She had hemoglobin of 7.3 g% and total leukocyte count of 15,650/μL, with 69% neutrophils, 27% lymphocytes, and 4% eosinophils. Pus sample was taken from wound-isolated Klebsiella pneumoniae. The patient developed UTI on the fourth day of catheterization with obvious hematuria. Urine sample was collected by aseptic precaution and sent to a microbiology laboratory. Urine sample was streaked on blood agar and MacConkey agar by the T-method on 2 consecutive days, that is, day 4 and day 5 after admission. Urine examination showed 6-8 pus cells/high power field (hpf), and 4-5 red blood cells (RBCs)/hpf with hyphal structures.

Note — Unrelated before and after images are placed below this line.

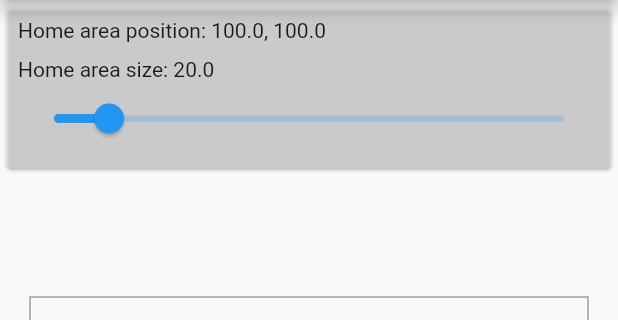
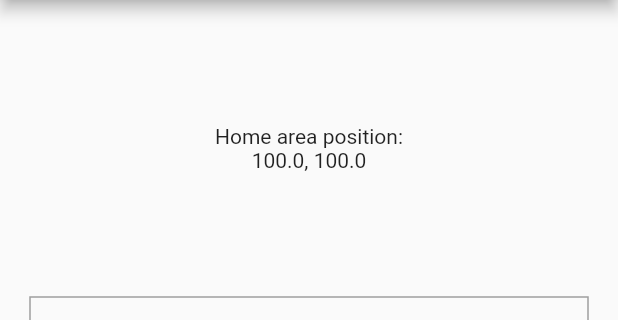
Before and after one commit to LCBC-UiO/flutter_mirrortracing, a Flutter app: the SetSizeScreen screen opened directly, after a tap on the "close" icon, after a tap on "Configure size of shape", after a tap on the "done" icon, on a phone screen of 412 x 824 dp, the part 84-404 px from its top. Run offline on Flutter 3.47's test engine with Material 2 defaults, Android fonts, the phone set to English and light mode, and no system bars; our stand-ins replace shared_preferences; accounts and stored records are empty.

Commit message:
add setting home area start zone

```diff
--- /dev/null
+++ b/lib/scsethomepos.dart
@@ -0,0 +1,99 @@
+import 'package:flutter/cupertino.dart';
+import 'package:flutter/material.dart';
+import 'package:flutter/widgets.dart';
+import 'package:mirrortask/scsethomesize.dart';
+import 'helper.dart';
+import 'scdraw.dart';
+import 'settings.dart';
+import 'scsettings.dart';
+import 'uihomearea.dart';
+
+/*----------------------------------------------------------------------------*/
+
+class SetHomeAreaPositionScreen extends StatefulWidget {
+  @override
+  State<StatefulWidget> createState() => _SetHomeAreaPositionScreenState();
+}
+
+/*----------------------------------------------------------------------------*/
+
+class _SetHomeAreaPositionScreenState extends State<SetHomeAreaPositionScreen> {
+  final double _boxSize = LcSettings().getDouble(LcSettings.RELATIVE_BOX_SIZE_DBL);
+  final double _objSize = LcSettings().getDouble(LcSettings.RELATIVE_OBJECT_SIZE_DBL);
+
+  double _homeX;
+  double _homeY;
+  double _homeInnerRadius;
+  double _homeOuterRadius;
+
+  @override
+  void initState() {
+    super.initState();
+    _homeX = LcSettings().getInt(LcSettings.HOME_POS_X_INT).toDouble();
+    _homeY = LcSettings().getInt(LcSettings.HOME_POS_Y_INT).toDouble();
+    _homeInnerRadius = LcSettings().getInt(LcSettings.HOME_INNER_RADIUS_INT).toDouble();
+    _homeOuterRadius = LcSettings().getInt(LcSettings.HOME_OUTER_RADIUS_INT).toDouble();
+  }
+
+  @override
+  Widget build(BuildContext context) {
+    final double w = MediaQuery.of(context).size.width;
+    return LcScaffold(
+      iconNext: Icon(Icons.done),
+      onNext: () async {
+        await LcSettings().setInt(LcSettings.HOME_POS_X_INT, _homeX.round());
+        await LcSettings().setInt(LcSettings.HOME_POS_Y_INT, _homeY.round());
+        Navigator.of(context).pushReplacement(
+          MaterialPageRoute(
+            builder: (context) => SetHomeAreaSizeScreen(),
+          )
+        );
+      },
+      iconPrev: Icon(Icons.close),
+      onPrev: () {
+        Navigator.of(context).pushReplacement(
+          MaterialPageRoute(
+            builder: (context) => SettingsScreen(),
+          )
+        );
+      },
+      body: Stack(
+        children: <Widget>[
+          DrawScreen.getDrawScreenLayout(
+            top: Center(child: Text("Home area position:\n${_homeX.toStringAsFixed(1)}, ${_homeY.toStringAsFixed(1)}", textAlign: TextAlign.center,)),
+            centerSize: (w * _boxSize).round(),
+            center: GestureDetector(
+              behavior: HitTestBehavior.translucent,
+              onTapDown: (e) {
+                setState(() {
+                  _homeX = e.localPosition.dx;
+                  _homeY = e.localPosition.dy;
+                });
+              },
+              child: Stack(
+                children: [
+                  Center(
+                    child: SizedBox(
+                      width:  w * _boxSize * _objSize,
+                      height: w * _boxSize * _objSize,
+                      child: Image.asset("assets/star2.png"),
+                    )
+                  ),
+                  PositionedHomeArea(
+                    x: _homeX,
+                    y: _homeY,
+                    innerColor: Colors.red.withAlpha(64),
+                    outerColor: Colors.grey.withAlpha(64),
+                    innerRadius: _homeInnerRadius,
+                    outerRadius: _homeOuterRadius,
+                  ),
+                ]
+              )
+            ),
+            bottom: Center(child: Text("Tap screen to change position")),
+          ),
+        ]
+      )
+    );
+  }
+}
--- a/lib/scsethome.dart
+++ b/lib/scsethomesize.dart
@@ -1,3 +1,4 @@
+import 'dart:math';
 import 'package:flutter/cupertino.dart';
 import 'package:flutter/material.dart';
 import 'package:flutter/widgets.dart';
@@ -9,27 +10,29 @@ import 'uihomearea.dart';
 
 /*----------------------------------------------------------------------------*/
 
-class SetHomeScreen extends StatefulWidget {
+class SetHomeAreaSizeScreen extends StatefulWidget {
   @override
-  State<StatefulWidget> createState() => _SetHomeScreenState();
+  State<StatefulWidget> createState() => _SetHomeAreaSizeScreenState();
 }
 
 /*----------------------------------------------------------------------------*/
 
-class _SetHomeScreenState extends State<SetHomeScreen> {
+class _SetHomeAreaSizeScreenState extends State<SetHomeAreaSizeScreen> {
   final double _boxSize = LcSettings().getDouble(LcSettings.RELATIVE_BOX_SIZE_DBL);
   final double _objSize = LcSettings().getDouble(LcSettings.RELATIVE_OBJECT_SIZE_DBL);
 
   double _homeX;
   double _homeY;
-  double _homeRadius;
+  double _homeInnerRadius;
+  double _homeOuterRadius;
 
   @override
   void initState() {
     super.initState();
     _homeX = LcSettings().getInt(LcSettings.HOME_POS_X_INT).toDouble();
     _homeY = LcSettings().getInt(LcSettings.HOME_POS_Y_INT).toDouble();
-    _homeRadius = LcSettings().getInt(LcSettings.HOME_RADIUS_INT).toDouble();
+    _homeInnerRadius = LcSettings().getInt(LcSettings.HOME_INNER_RADIUS_INT).toDouble();
+    _homeOuterRadius = LcSettings().getInt(LcSettings.HOME_OUTER_RADIUS_INT).toDouble();
   }
 
   @override
@@ -38,9 +41,8 @@ class _SetHomeScreenState extends State<SetHomeScreen> {
     return LcScaffold(
       iconNext: Icon(Icons.done),
       onNext: () async {
-        await LcSettings().setInt(LcSettings.HOME_POS_X_INT, _homeX.round());
-        await LcSettings().setInt(LcSettings.HOME_POS_Y_INT, _homeY.round());
-        await LcSettings().setInt(LcSettings.HOME_RADIUS_INT, _homeRadius.round());
+        await LcSettings().setInt(LcSettings.HOME_INNER_RADIUS_INT, _homeInnerRadius.round());
+        await LcSettings().setInt(LcSettings.HOME_OUTER_RADIUS_INT, _homeOuterRadius.round());
         Navigator.of(context).pushReplacement(
           MaterialPageRoute(
             builder: (context) => SettingsScreen(),
@@ -59,15 +61,7 @@ class _SetHomeScreenState extends State<SetHomeScreen> {
         children: <Widget>[
           DrawScreen.getDrawScreenLayout(
             centerSize: (w * _boxSize).round(),
-            center: GestureDetector(
-              behavior: HitTestBehavior.translucent,
-              onTapDown: (e) {
-                setState(() {
-                  _homeX = e.localPosition.dx;
-                  _homeY = e.localPosition.dy;
-                });
-              },
-              child: Stack(
+            center: Stack(
               children: [
                 Center(
                   child: SizedBox(
@@ -79,11 +73,12 @@ class _SetHomeScreenState extends State<SetHomeScreen> {
                 PositionedHomeArea(
                   x: _homeX,
                   y: _homeY,
-                    color: Colors.red.withAlpha(64),
-                    radius: _homeRadius,
+                  innerColor: Colors.red.withAlpha(64),
+                  outerColor: Colors.grey.withAlpha(64),
+                  innerRadius: _homeInnerRadius,
+                  outerRadius: _homeOuterRadius,
                 ),
               ]
-              )
             ),
             bottom: Center(child: Text("Tap screen to change position")),
           ),
@@ -105,9 +100,7 @@ class _SetHomeScreenState extends State<SetHomeScreen> {
           mainAxisSize: MainAxisSize.min,
           crossAxisAlignment: CrossAxisAlignment.start,
           children: <Widget>[
-            Text("Home area position: ${_homeX.toStringAsFixed(1)}, ${_homeY.toStringAsFixed(1)}"),
-            divy_1,
-            Text("Home area size: ${_homeRadius.toStringAsFixed(1)}"),
+            Text("Home area size: ${_homeInnerRadius.toStringAsFixed(1)}"),
             SizedBox(
               height: 50,
               child: Slider(
@@ -115,10 +108,26 @@ class _SetHomeScreenState extends State<SetHomeScreen> {
                 max: 1 * w * _boxSize / 2,
                 onChanged: (v) {
                   setState(() {
-                    _homeRadius = v;
+                    _homeInnerRadius = v;
+                    _homeOuterRadius = max(_homeOuterRadius, _homeInnerRadius);
                   });
                 },
-                value: _homeRadius,
+                value: _homeInnerRadius,
+              ),
+            ),
+            divy_1,
+            Text("Start zone size: ${_homeOuterRadius.toStringAsFixed(1)}"),
+            SizedBox(
+              height: 50,
+              child: Slider(
+                min: _homeInnerRadius,
+                max: 1 * w * _boxSize / 2,
+                onChanged: (v) {
+                  setState(() {
+                    _homeOuterRadius = v;
+                  });
+                },
+                value: max(_homeOuterRadius, _homeInnerRadius),
               ),
             ),
           ],
--- a/lib/scsetsize.dart
+++ b/lib/scsetsize.dart
@@ -4,7 +4,7 @@ import 'package:flutter/widgets.dart';
 import 'scsettings.dart';
 import 'helper.dart';
 import 'scdraw.dart';
-import 'scsethome.dart';
+import 'scsethomepos.dart';
 import 'settings.dart';
 
 /*----------------------------------------------------------------------------*/
@@ -37,7 +37,7 @@ class _SetSizeScreenState extends State<SetSizeScreen> {
         await LcSettings().setDouble(LcSettings.RELATIVE_OBJECT_SIZE_DBL, _objSize);
         Navigator.of(context).pushReplacement(
           MaterialPageRoute(
-            builder: (context) => SetHomeScreen(),
+            builder: (context) => SetHomeAreaPositionScreen(),
           )
         );
       },
--- a/lib/scsettings.dart
+++ b/lib/scsettings.dart
@@ -1,7 +1,7 @@
 import 'package:flutter/cupertino.dart';
 import 'package:flutter/material.dart';
 import 'package:mirrortask/helper.dart';
-import 'package:mirrortask/scsethome.dart';
+import 'package:mirrortask/scsethomepos.dart';
 import 'package:mirrortask/settings.dart';
 
 import 'scsetsize.dart';
@@ -42,7 +42,7 @@ class _SettingsScreenState extends State<SettingsScreen> {
               () {
                 Navigator.of(context).pushReplacement(
                   MaterialPageRoute(
-                    builder: (context) => SetHomeScreen(),
+                    builder: (context) => SetHomeAreaPositionScreen(),
                   )
                 );
               }
--- a/lib/settings.dart
+++ b/lib/settings.dart
@@ -13,7 +13,8 @@ class LcSettings {
   static const String SCREEN_WIDTH_CM_DBL      = "SCREEN_SIZE_CM_DBL";
   static const String HOME_POS_X_INT           = "HOME_POS_X_INT";
   static const String HOME_POS_Y_INT           = "HOME_POS_Y_INT";
-  static const String HOME_RADIUS_INT          = "HOME_RADIUS_INT";
+  static const String HOME_INNER_RADIUS_INT    = "HOME_INNER_RADIUS_INT";
+  static const String HOME_OUTER_RADIUS_INT    = "HOME_OUTER_RADIUS_INT";
 
 
   SharedPreferences _prefs;
@@ -29,7 +30,8 @@ class LcSettings {
     await _initValueInt(NETTSKJEMA_ID_INT,   -1);
     await _initValueInt(HOME_POS_X_INT,   100);
     await _initValueInt(HOME_POS_Y_INT,   100);
-    await _initValueInt(HOME_RADIUS_INT,  20);
+    await _initValueInt(HOME_INNER_RADIUS_INT,  20);
+    await _initValueInt(HOME_OUTER_RADIUS_INT,  50);
     _keys.add(SCREEN_WIDTH_CM_DBL);
   }
 
--- a/lib/uihomearea.dart
+++ b/lib/uihomearea.dart
@@ -2,26 +2,38 @@
 
 
 import 'package:flutter/cupertino.dart';
+import 'package:flutter/material.dart';
 
 class PositionedHomeArea extends StatelessWidget {
   final double x;
   final double y;
-  final Color color;
-  final double radius;
+  final Color innerColor;
+  final Color outerColor;
+  final double innerRadius;
+  final double outerRadius;
 
   PositionedHomeArea({
     @required this.x,
     @required this.y,
-    @required this.color,
-    @required this.radius,
-  });
+    innerColor,
+    this.outerColor = Colors.transparent,
+    @required this.innerRadius,
+    @required this.outerRadius,
+  }) : this.innerColor = innerColor ?? Colors.green.withAlpha(64);
 
   @override
   Widget build(BuildContext context) {
     return Positioned(
       left: x,
       top: y,
-      child: CustomPaint(painter: _FinishAreaCircle(width: radius, color: color)),
+      child: Stack(
+        alignment: Alignment.center,
+        children: <Widget>[
+          CustomPaint(painter: _FinishAreaCircle(width: innerRadius, color: innerColor)),
+          CustomPaint(painter: _FinishAreaCircle(width: outerRadius, color: outerColor)),
+        ],
+      )
+
     );
   }}
 
```
Also changed, not shown: lib/scdraw.dart (+19 -6 lines). Lines whose indentation alone changed are shown as unchanged.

Gram stain showed pus cells with hyphal structures that were rectangular in shape, measuring 4-8 μm, with a characteristic hockey stick appearance [Figure 1]. Urine culture isolated the growth of G. candidum in pure culture with a significant colony count. The colonies were dry, white to cream colored, and had a hairy appearance [Figure 2]. The patient's condition deteriorated on day 5 and she succumbed to illness after 6 days of admission. {Figure 1}{Figure 2}

 Discussion



G. candidum is a fungus found saprophytically in nature and as a commensal in the mouth, bronchi, lungs, and gastrointestinal and genitourinary tracts. Although rare, it can cause opportunistic infection in immunocompromised individuals such as those with leukemia, renal transplant, and neutropenia. [2],[3] Bronchial geotrichosis is the most common form of presentation followed by skin, gastrointestinal tract, oral, and disseminated infection. [3],[4],[5] UTI is very rarely encountered and to the best of our knowledge, no case has been reported till now in the world literature. In our case, the patient developed UTI following catheterization. Indwelling catheters serve as the nidi for bacterial and fungal growth and act as sources for UTI. Being a commensal in the genitourinary tract, G. candidum must have caused UTI in the particular case because of the debilitating status of the patient. Repeated isolation of G. candidum with characteristic arthropores and hyphae in fresh urine samples, both by direct microscopy and culture, confirmed the diagnosis of geotrichosis. Also, the absence of other urinary tract pathogens added to the confirmation of urinary geotrichosis. G. candidum was considered a significant pathogen for UTI in our case because of repeated isolation with significant colony count and also isolation on all the culture that media inoculated. Also, the patient had clear signs of UTI. Microscopy showed an etiological agent, along with inflammatory cells.

G. candidum infection rate is underreported since it can be misidentified histopathologically as Candida spp., Aspergillus spp., or Trichosporon spp. [3] This possibility of misidentification illustrates the importance of obtaining fungal cultures in addition to histopathological studies. Better awareness of its pathogenicity could delineate its true incidence, patterns of clinical disease, and response to therapy.

References

1Rippon JW. Medical Mycology: The Pathogenic Fungi and the Pathogenic Actinomycetes. 3 rd ed. Philadelphia: WB Saunders; 1988. p. 714-8.
2Varghese S, Ravichandran P. Geotrichum candidum infection in a renal transplant recipient. Indian J Nephrol 2003;13:72-4.
3Kassamali H, Anaissie E, Ro J, Rolston K, Kantarjian H, Fainstein V, et al. Disseminated Geotrichum candidum infection. J Clin Microbiol 1987;25:1782-3.
4Ramani R, Rao PV, Kumari GR, Shivananda PG. Pulmonary geotrichosis. Postgrad Med J 1992;68:150.
5Bonifaz A, Vázquez-González D, Macías B, Paredes-Farrera F, Hernández MA, Araiza J, et al. Oral geotrichosis: Report of 12 cases. J Oral Sci 2010;52:477-83.